Activities & Resources
Empire State Building254in New York, NY 10016
about Empire State Building:
Although it can no longer lay claim to the world's "tallest" title, the Empire State Building still offers some of the city's best views. The obvious first choice is a visit to the Observatory located on the 86th floor. Here, visitors can wallow in spectacular views of New York City and the neighboring states of New Jersey, Connecticut, Pennsylvania, and Massachusetts (on a VERY clear day), as well as New York.
Lines for the elevators may be VERY long; we suggest taking the one to the 80th floor and then, if stamina permits and lines are long, climbing the final six flights to the 86th Floor Observatory. This is the outside viewing center seen in all kinds of movies, and if you go at night, you'll be standing right under the neon lights that change color depending on the day (ask one of the friendly guides about that).
The 102nd floor Observatory is not open to the public at this time.
Note that everyone must go through a security check when entering the building. No glass or bottles are permitted to be taken to the Observatory, and while cameras and camcorders are allowed, tripods are not. The building does not have a coat check, package, baggage check, or holding area, so please do not attempt to bring non-carry-on style luggage to the Observatory.
One of the best things for kids is actually on the second floor (and not affiliated with the Empire State Building Observatory): The New York Skyride is an absolute hoot of an interactive virtual tour of New York. There are not one, not two, but FOUR holding areas, but the waits are usually acceptable, and you do keep moving. The third and fourth holding areas might even be described as part of the ride, beginning with a bank of monitors dedicated to various comedians telling silly stories and jokes about New York. Your last holding area is a dark, Star Trek inspired launching pad, and the fact that the monitors pretend to go haywire might alarm younger riders, so warn them in advance it's all part of the fun. Tickets for the Skyride require an additional fee, naturally.
Finally, you'll enter the theater, step onto a hydrolic platform and tuck yourself into a seat (a bar folds down to keep you in place), and you're off on a wacky simulated spaceship ride through and under New York. Children under 3, pregnant women, and people weighing over 300 pounds are not permitted on this ride.

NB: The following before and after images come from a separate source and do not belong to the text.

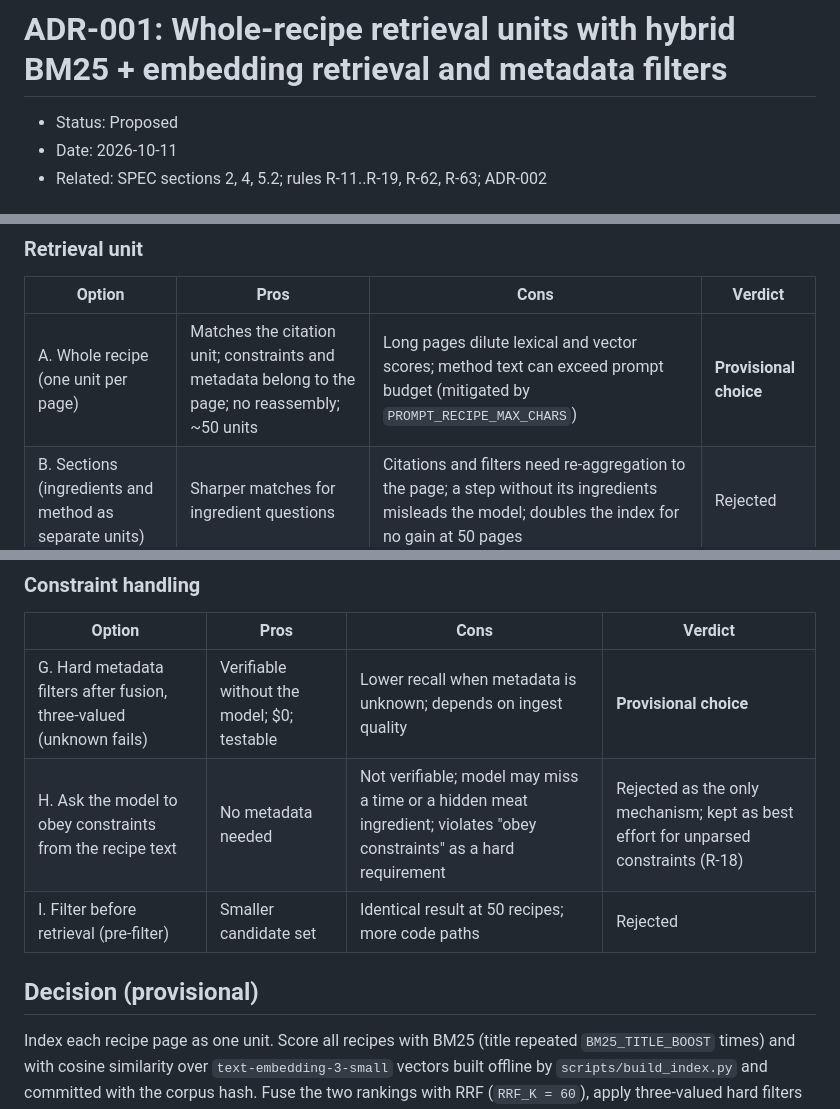
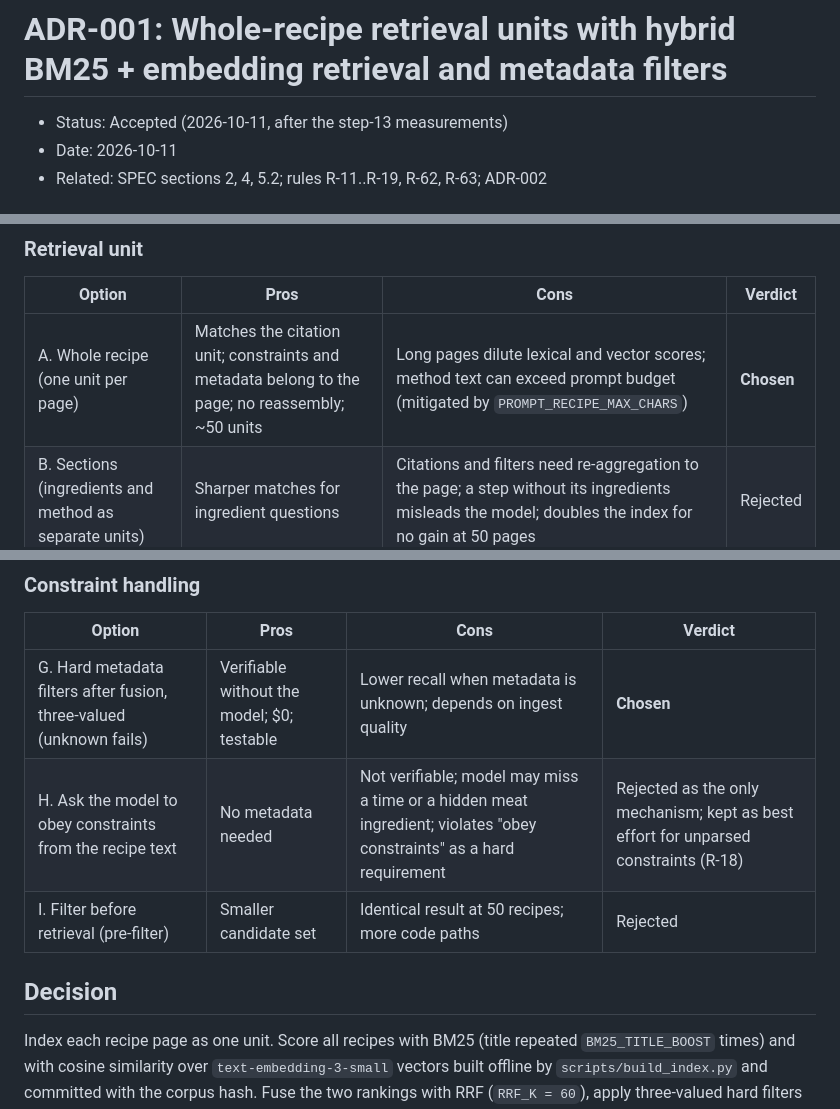
Before and after one commit to ZemfiraVildanova/cookbook-qa, a Markdown page: docs/adr/001-retrieval.md, 3 parts joined by grey strips. GitHub-like rendering.

```diff
--- a/docs/adr/001-retrieval.md
+++ b/docs/adr/001-retrieval.md
@@ -1,6 +1,6 @@
 # ADR-001: Whole-recipe retrieval units with hybrid BM25 + embedding retrieval and metadata filters
 
-- Status: Proposed
+- Status: Accepted (2026-10-11, after the step-13 measurements)
 - Date: 2026-10-11
 - Related: SPEC sections 2, 4, 5.2; rules R-11..R-19, R-62, R-63; ADR-002
 
@@ -28,7 +28,7 @@ quality decides both grounding and the share of questions that can be answered a
 
 | Option | Pros | Cons | Verdict |
 |---|---|---|---|
-| A. Whole recipe (one unit per page) | Matches the citation unit; constraints and metadata belong to the page; no reassembly; ~50 units | Long pages dilute lexical and vector scores; method text can exceed prompt budget (mitigated by `PROMPT_RECIPE_MAX_CHARS`) | **Provisional choice** |
+| A. Whole recipe (one unit per page) | Matches the citation unit; constraints and metadata belong to the page; no reassembly; ~50 units | Long pages dilute lexical and vector scores; method text can exceed prompt budget (mitigated by `PROMPT_RECIPE_MAX_CHARS`) | **Chosen** |
 | B. Sections (ingredients and method as separate units) | Sharper matches for ingredient questions | Citations and filters need re-aggregation to the page; a step without its ingredients misleads the model; doubles the index for no gain at 50 pages | Rejected |
 | C. Fixed-size chunks with overlap | Standard for long documents | Recipes are short; chunk boundaries cut ingredient lists; same re-aggregation problem | Rejected |
 
@@ -70,11 +70,11 @@ and because dish names in questions are the common case.
 
 | Option | Pros | Cons | Verdict |
 |---|---|---|---|
-| G. Hard metadata filters after fusion, three-valued (unknown fails) | Verifiable without the model; $0; testable | Lower recall when metadata is unknown; depends on ingest quality | **Provisional choice** |
+| G. Hard metadata filters after fusion, three-valued (unknown fails) | Verifiable without the model; $0; testable | Lower recall when metadata is unknown; depends on ingest quality | **Chosen** |
 | H. Ask the model to obey constraints from the recipe text | No metadata needed | Not verifiable; model may miss a time or a hidden meat ingredient; violates "obey constraints" as a hard requirement | Rejected as the only mechanism; kept as best effort for unparsed constraints (R-18) |
 | I. Filter before retrieval (pre-filter) | Smaller candidate set | Identical result at 50 recipes; more code paths | Rejected |
 
-## Decision (provisional)
+## Decision
 
 Index each recipe page as one unit. Score all recipes with BM25 (title repeated
 `BM25_TITLE_BOOST` times) and with cosine similarity over `text-embedding-3-small`
```
Also changed, not shown: other parts of docs/adr/001-retrieval.md (+1 -1 lines), docs/adr/002-refusal-and-safety.md (+15 -9 lines), docs/adr/003-model-selection.md (+1 -1 lines).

Bathrooms are best on the observatory levels, but you'll find acceptable ones on the 2nd floor as well.
Strollers are not permitted.
Information on group rates can be obtained by faxing a request to the Group Sales Office at 212.947.1360. Tickets may be purchased through the Online Ticket Office or at the observatory ticket office on the 2nd Floor Visitors Center.
Express Pass tickets cost a whopping $45/person, but they do get you up quickly. CityPass: The Empire State Building is a participant in CityPass®, the most convenient way to visit five city attractions. Tickets are combined in an easy booklet for one low price, with no waiting in ticket lines.
Before you go, let the kids check out the real time/live Webcams on the ESB website.
The Empire State Building will light red and green to help the Marine Toys For Tots Foundation deliver the magic of the holidays, just like Arthur in Arthur Christmas on November 18. Look for bins in your community or donate online at toysfortots.org/Arthur. Click here to find out more about the 12 days of fun family events nationwide leading to the release of ARTHUR CHRISTMAS, the new 3D CG-animated family comedy in theaters November 23, 2011.